The Folta family spent five long years apart, whilst Jozef and Władek fought with the Allies and Janina, her mother and sisters were in Mexico. Janina remembers  one Christmas when a parcel came for her mother. It was a photo of all the family (see opposite). Ewa had  sent photos of herself and the girls to Jozef. He had taken them and added photos of him and  Władek. The letter he wrote with the parcel said that whilst they couldn't be together then, nevertheless one day they would be reunited. Until that time they would have make do with being together in the photo.

Jozef's new headstone at Leominster cemetery, placed courtesy of MOD/CWGC 2018

The Folta family clockwise from left: Ewa, Jozef, Władek, Maria, Janina, Mila.

Courtesy of Janina Folta

Janina Folta aged 79. She died on 11 April 2019 aged 83

extract from 

the windrush poles:janina's story

Chapter one : Old Poland

​When I was a child I lived with my family on our farm in South East Poland. There were my parents, Ewa and Jozef, then my sisters Mila and Maria and my brother Władek. I was the youngest.

The farm was surrounded by cherry trees. In the spring all you could see out of the windows was pink blossom. When it was autumn Władek used to pick me up and put me on his shoulders so I could reach the cherries. We had so many of them that my mother would often bake with them and make jam, which she kept in the cellar.

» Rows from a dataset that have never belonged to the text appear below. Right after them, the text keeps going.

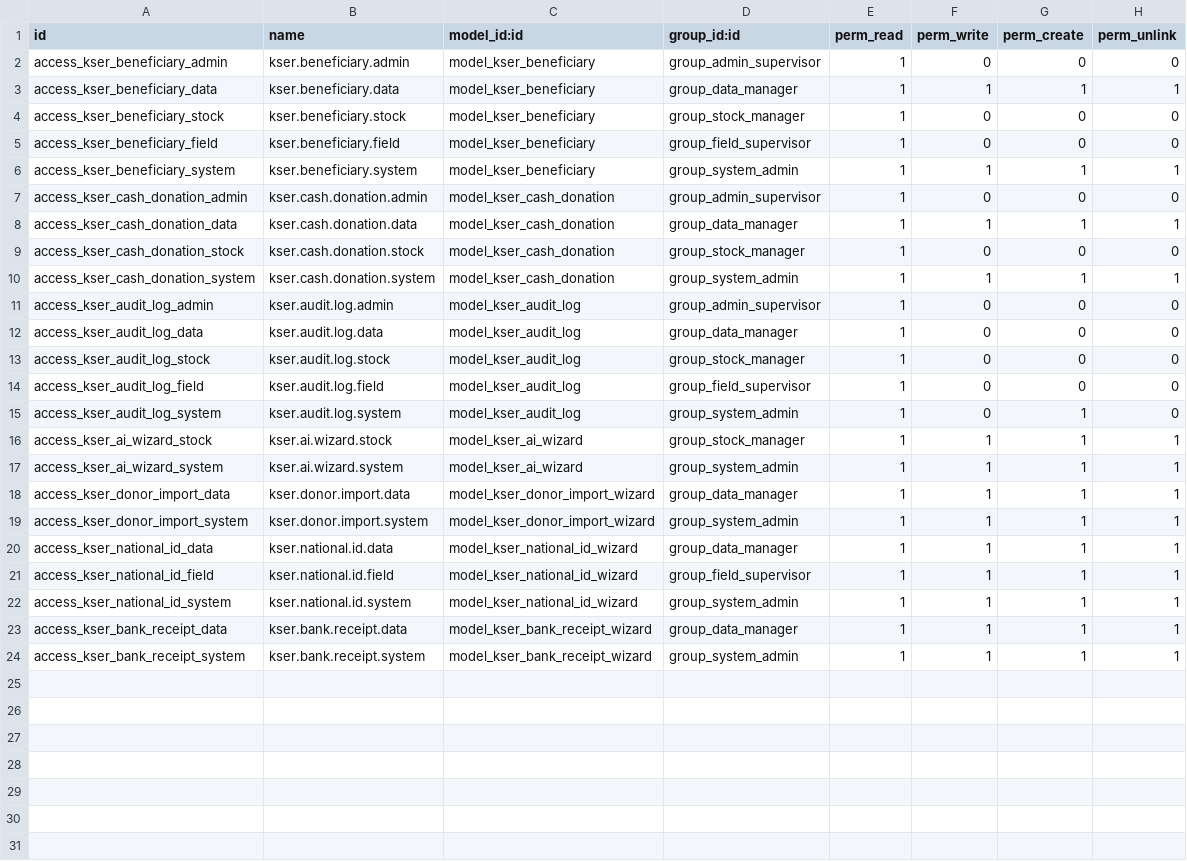
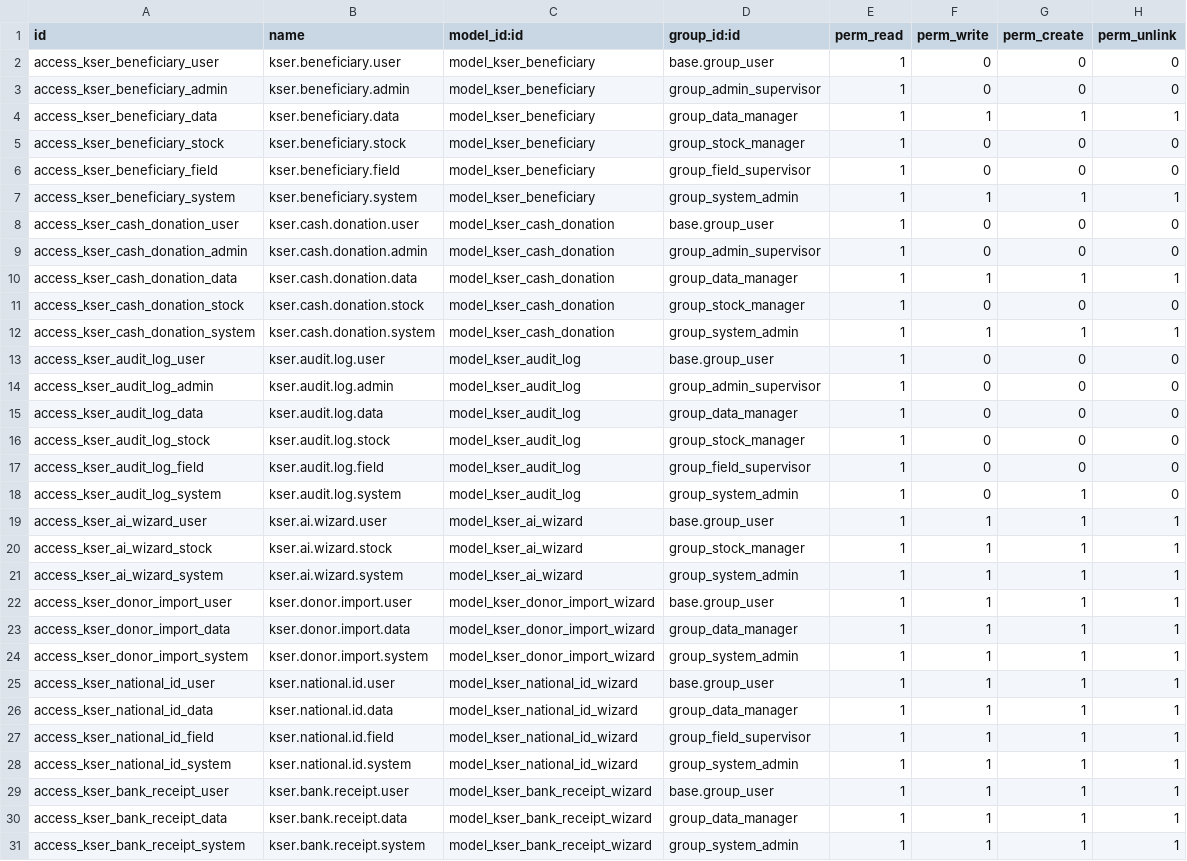
Before and after one commit to nice247/kser_erp, a CSV file: security/ir.model.access.csv, drawn as a sheet.

Commit message:
feat: enhance UI, OCR API integrations, Audit Logging, and Accounting integration
- Added res.config.settings for API keys instead of ir.config_parameter
- Integrated cash donations with Odoo Accounting (auto-create inbound payments)
- Improved OCR error handling to parse JSON messages and display Arabic errors
- Updated API endpoints to match Spring Boot backend
- Added automated Audit Logging for Cash Donations
- Added Manual Entry fallback for ID and Receipt wizards
- UI/UX improvements (Menus restructuring, boolean widgets)

```diff
--- a/security/ir.model.access.csv
+++ b/security/ir.model.access.csv
@@ -1,2 +1,3 @@
 id,name,model_id:id,group_id:id,perm_read,perm_write,perm_create,perm_unlink
+access_kser_beneficiary_user,kser.beneficiary.user,model_kser_beneficiary,base.group_user,1,0,0,0
 access_kser_beneficiary_admin,kser.beneficiary.admin,model_kser_beneficiary,group_admin_supervisor,1,0,0,0
@@ -6,2 +7,3 @@ access_kser_beneficiary_field,kser.beneficiary.field,model_kser_beneficiary,grou
 access_kser_beneficiary_system,kser.beneficiary.system,model_kser_beneficiary,group_system_admin,1,1,1,1
+access_kser_cash_donation_user,kser.cash.donation.user,model_kser_cash_donation,base.group_user,1,0,0,0
 access_kser_cash_donation_admin,kser.cash.donation.admin,model_kser_cash_donation,group_admin_supervisor,1,0,0,0
@@ -10,2 +12,3 @@ access_kser_cash_donation_stock,kser.cash.donation.stock,model_kser_cash_donatio
 access_kser_cash_donation_system,kser.cash.donation.system,model_kser_cash_donation,group_system_admin,1,1,1,1
+access_kser_audit_log_user,kser.audit.log.user,model_kser_audit_log,base.group_user,1,0,0,0
 access_kser_audit_log_admin,kser.audit.log.admin,model_kser_audit_log,group_admin_supervisor,1,0,0,0
@@ -15,6 +18,9 @@ access_kser_audit_log_field,kser.audit.log.field,model_kser_audit_log,group_fiel
 access_kser_audit_log_system,kser.audit.log.system,model_kser_audit_log,group_system_admin,1,0,1,0
+access_kser_ai_wizard_user,kser.ai.wizard.user,model_kser_ai_wizard,base.group_user,1,1,1,1
 access_kser_ai_wizard_stock,kser.ai.wizard.stock,model_kser_ai_wizard,group_stock_manager,1,1,1,1
 access_kser_ai_wizard_system,kser.ai.wizard.system,model_kser_ai_wizard,group_system_admin,1,1,1,1
+access_kser_donor_import_user,kser.donor.import.user,model_kser_donor_import_wizard,base.group_user,1,1,1,1
 access_kser_donor_import_data,kser.donor.import.data,model_kser_donor_import_wizard,group_data_manager,1,1,1,1
 access_kser_donor_import_system,kser.donor.import.system,model_kser_donor_import_wizard,group_system_admin,1,1,1,1
+access_kser_national_id_user,kser.national.id.user,model_kser_national_id_wizard,base.group_user,1,1,1,1
 access_kser_national_id_data,kser.national.id.data,model_kser_national_id_wizard,group_data_manager,1,1,1,1
@@ -22,2 +28,3 @@ access_kser_national_id_field,kser.national.id.field,model_kser_national_id_wiza
 access_kser_national_id_system,kser.national.id.system,model_kser_national_id_wizard,group_system_admin,1,1,1,1
+access_kser_bank_receipt_user,kser.bank.receipt.user,model_kser_bank_receipt_wizard,base.group_user,1,1,1,1
 access_kser_bank_receipt_data,kser.bank.receipt.data,model_kser_bank_receipt_wizard,group_data_manager,1,1,1,1
```
Also changed, not shown: 19 other files.
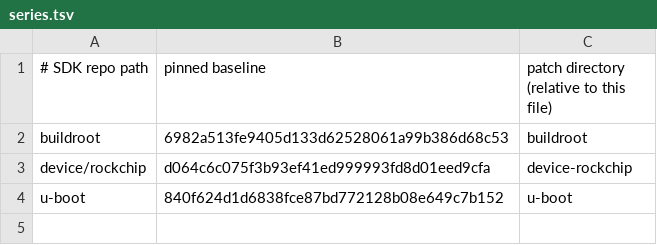
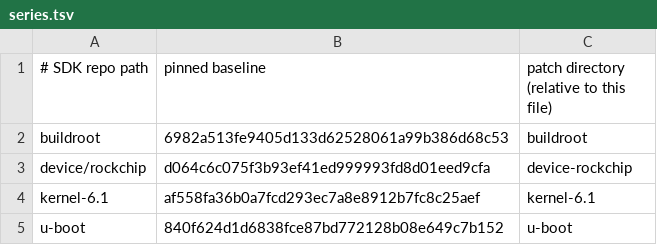
Before and after one commit to starwey604/ZenithTerminal, a TSV file: patches/radxa-zero3e/series.tsv, drawn as a sheet.

Commit message:
sdk: trim unused ZERO 3E kernel drivers
Keep the shared boot and recovery kernel focused on wired networking, HDMI, USB input, and MPP. Document the verified first-board boot and the separate slim image validation.

```diff
--- a/patches/radxa-zero3e/series.tsv
+++ b/patches/radxa-zero3e/series.tsv
@@ -3,2 +3,3 @@ buildroot|6982a513fe9405d133d62528061a99b386d68c53|buildroot
 device/rockchip|d064c6c075f3b93ef41ed999993fd8d01eed9cfa|device-rockchip
+kernel-6.1|af558fa36b0a7fcd293ec7a8e8912b7fc8c25aef|kernel-6.1
 u-boot|840f624d1d6838fce87bd772128b08e649c7b152|u-boot
```
Also changed, not shown: 6 other files.
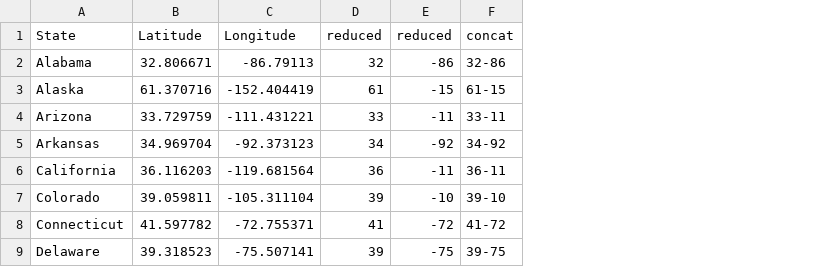
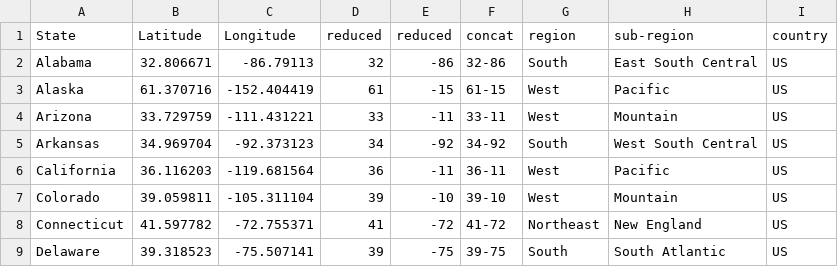
Before and after one commit to fraserclaire/Group3_Project4, a CSV file: pete files/state weather csv/state lat lon.csv, drawn as a sheet; only a part is shown; the diff names each change by its address in the sheet, - before the commit and + after, or states it on an @@ line.

Commit message:
updated code and csv

```diff
--- a/pete files/state weather csv/state lat lon.csv
+++ b/pete files/state weather csv/state lat lon.csv
+column G (region), rows 2-9: South | West | West | South | West | West | Northeast | South
+column H (sub-region), rows 2-9: East South Central | Pacific | Mountain | West South Central | Pacific | Mountain | New England | South Atlantic
+column I (country), rows 2-9: all US
```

​I was alway sneaking down to the cellar, because there was so much food there; biscuits, home-made bread, ham hanging up on hooks and pickled cucumbers. Dad would tell me off if he caught me though. I was a bit scared of him as I didn't see him much, he worked in a nearby town as a government official.

​We had such a good life, we were self-sufficient.​Then the Russians came.


They knocked on the door at 4 o'clock in the morning and woke us all up. I was only three years old but I still remember how frightened I was. I remember looking through the bars of my cot and seeing the tall black shiny boots of the Russian soldiers. They were going through everything, searching for things they could take, and checking behind cupboards and under the bed in case anyone was hiding there.


It happened on 10th of February 1940. I know the date because there was a song about it. All the Poles used to sing about it for years afterwards.

My parents were given half an hour to pack what they could. Then my mother wrapped me up in a quilt and we were put on sledges to take us through the deep snow to the railway station. The soldiers put us on to cattle trucks. We were packed so tightly that we couldn't lie down; Mila and I had to take turns sleeping on Mum's lap.

​In the railway truck there was no toilet, only a hole in the floor. I don't suppose it bothered me as a little girl, but my parents always talked about it.


We were on the train for 6 weeks until we reached Arkhangelsk. I know it was six weeks because there was a song about that as well. 

​Some people didn't make the journey and they had to be buried in the snow when the train stopped at a station. The family would jump off to bury the body and then get back on board quickly. The train didn't wait for anyone and you never knew when it was going to leave.'

​© Jane Raca 2018